- _TASK ITEM_
From the entries below, tally the lines with "String" in them and reply with that figure only.

-------------------------

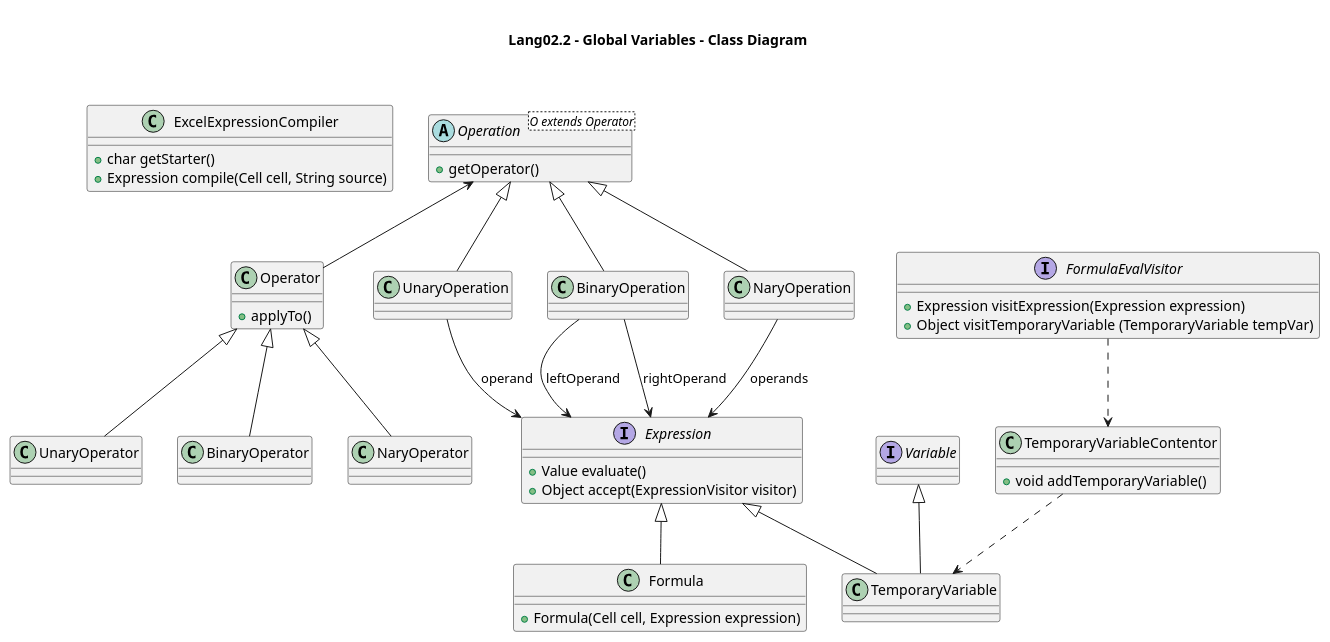
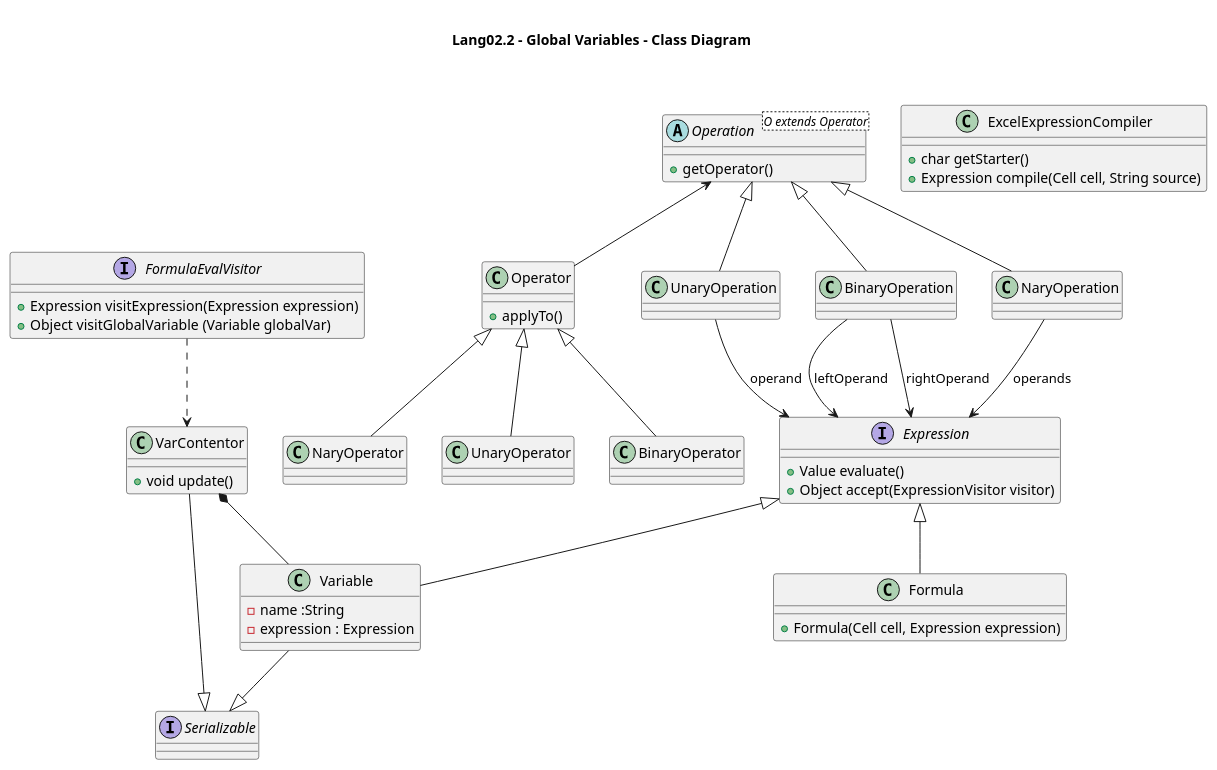
One commit to MikeTekOn/lapr4-2017-2dd changed the diagram in src/main/java/lapr4/red/s2/lang/n1150623/globalVariables/lang02_2_cd.puml. Above: the diagram before and after it, drawn with PlantUML. The commit also changed 5 other files, not shown here.

```diff
--- a/src/main/java/lapr4/red/s2/lang/n1150623/globalVariables/lang02_2_cd.puml
+++ b/src/main/java/lapr4/red/s2/lang/n1150623/globalVariables/lang02_2_cd.puml
@@ -1,66 +1,69 @@
 @startuml lang02.1_cd.png
 
 
 title \nLang02.2 - Global Variables - Class Diagram\n\n
 
+class Variable{
+ - name :String
+ - expression : Expression
+}
+
+interface Serializable{
+}
 
 class ExcelExpressionCompiler{
     +char getStarter()
     +Expression compile(Cell cell, String source)
 }
 
-class TemporaryVariableContentor{
-    +void addTemporaryVariable()
+class VarContentor{
+    +void update()
 }
 
 class Formula {
 	+Formula(Cell cell, Expression expression) 
 }
 interface Expression {
 	+Value evaluate()
 	+Object accept(ExpressionVisitor visitor)
 }
 
 interface Operator {
 }
 
-interface Variable{
-}
-
 class Operator {
     + applyTo()
 }
 
 abstract class Operation <O extends Operator> {
     + getOperator() 
 }
 
 interface FormulaEvalVisitor {
         +Expression visitExpression(Expression expression)
-	+Object visitTemporaryVariable (TemporaryVariable tempVar)
+	+Object visitGlobalVariable (Variable globalVar)
 }
 
 Expression <|-- Formula
-Expression <|-- TemporaryVariable
+Expression <|-- Variable
 
 Operation <|-- UnaryOperation
 Operation <|-- BinaryOperation
 Operation <|-- NaryOperation
 
 UnaryOperation --> Expression : operand
 BinaryOperation --> Expression : leftOperand
 BinaryOperation --> Expression : rightOperand
 NaryOperation --> Expression : operands
 
 Operator <|-- UnaryOperator
 Operator <|-- BinaryOperator
 Operator <|-- NaryOperator
 
-Variable <|-- TemporaryVariable
-
 Operation <-- Operator
 
-FormulaEvalVisitor ..> TemporaryVariableContentor
-TemporaryVariableContentor ..> TemporaryVariable
-
+FormulaEvalVisitor ..> VarContentor
+VarContentor *-- Variable
+Variable --|> Serializable
+VarContentor --|> Serializable
   @enduml
```
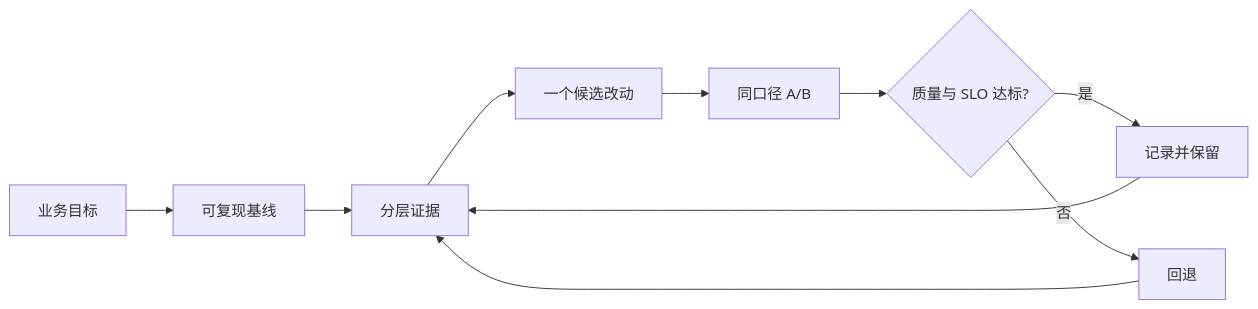
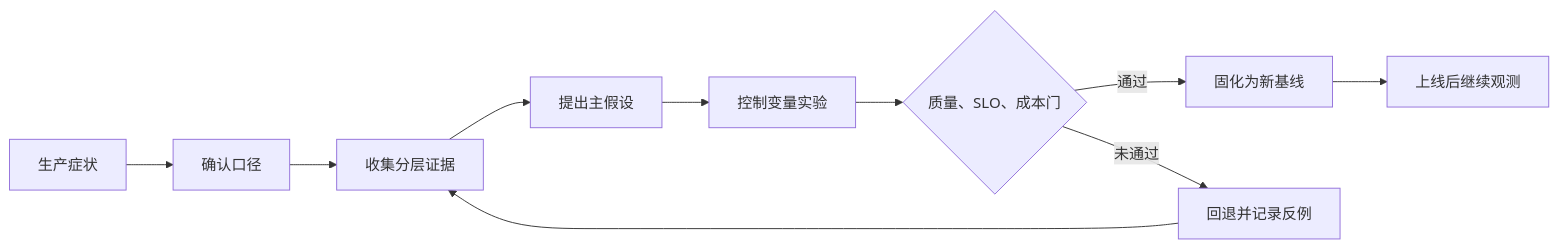
Before and after one commit to caomaolufei/AIInfraGuide: the first of 9 diagrams in docs/guides/模块四-推理优化/第11章-推理优化选型与端到端实战/11.1-优化选型决策树.md, drawn with Mermaid. The commit also changed other lines of this file and 53 other files, not shown here.

````diff
--- a/docs/guides/模块四-推理优化/第11章-推理优化选型与端到端实战/11.1-优化选型决策树.md
+++ b/docs/guides/模块四-推理优化/第11章-推理优化选型与端到端实战/11.1-优化选型决策树.md
@@ -30,12 +77,12 @@
 ```mermaid
 flowchart LR
-    Goal["业务目标"] --> Baseline["可复现基线"]
-    Baseline --> Evidence["分层证据"]
-    Evidence --> Change["一个候选改动"]
-    Change --> Test["同口径 A/B"]
-    Test --> Gate{"质量与 SLO 达标?"}
-    Gate -- 是 --> Keep["记录并保留"]
-    Gate -- 否 --> Rollback["回退"]
-    Keep --> Evidence
-    Rollback --> Evidence
+    S["生产症状"] --> C["确认口径"]
+    C --> E["收集分层证据"]
+    E --> H["提出主假设"]
+    H --> X["控制变量实验"]
+    X --> G{"质量、SLO、成本门"}
+    G -- 通过 --> B["固化为新基线"]
+    G -- 未通过 --> R["回退并记录反例"]
+    B --> O["上线后继续观测"]
+    R --> E
 ```
````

-------------------------

- _RESPONSE TO THIS EXERCISE_
2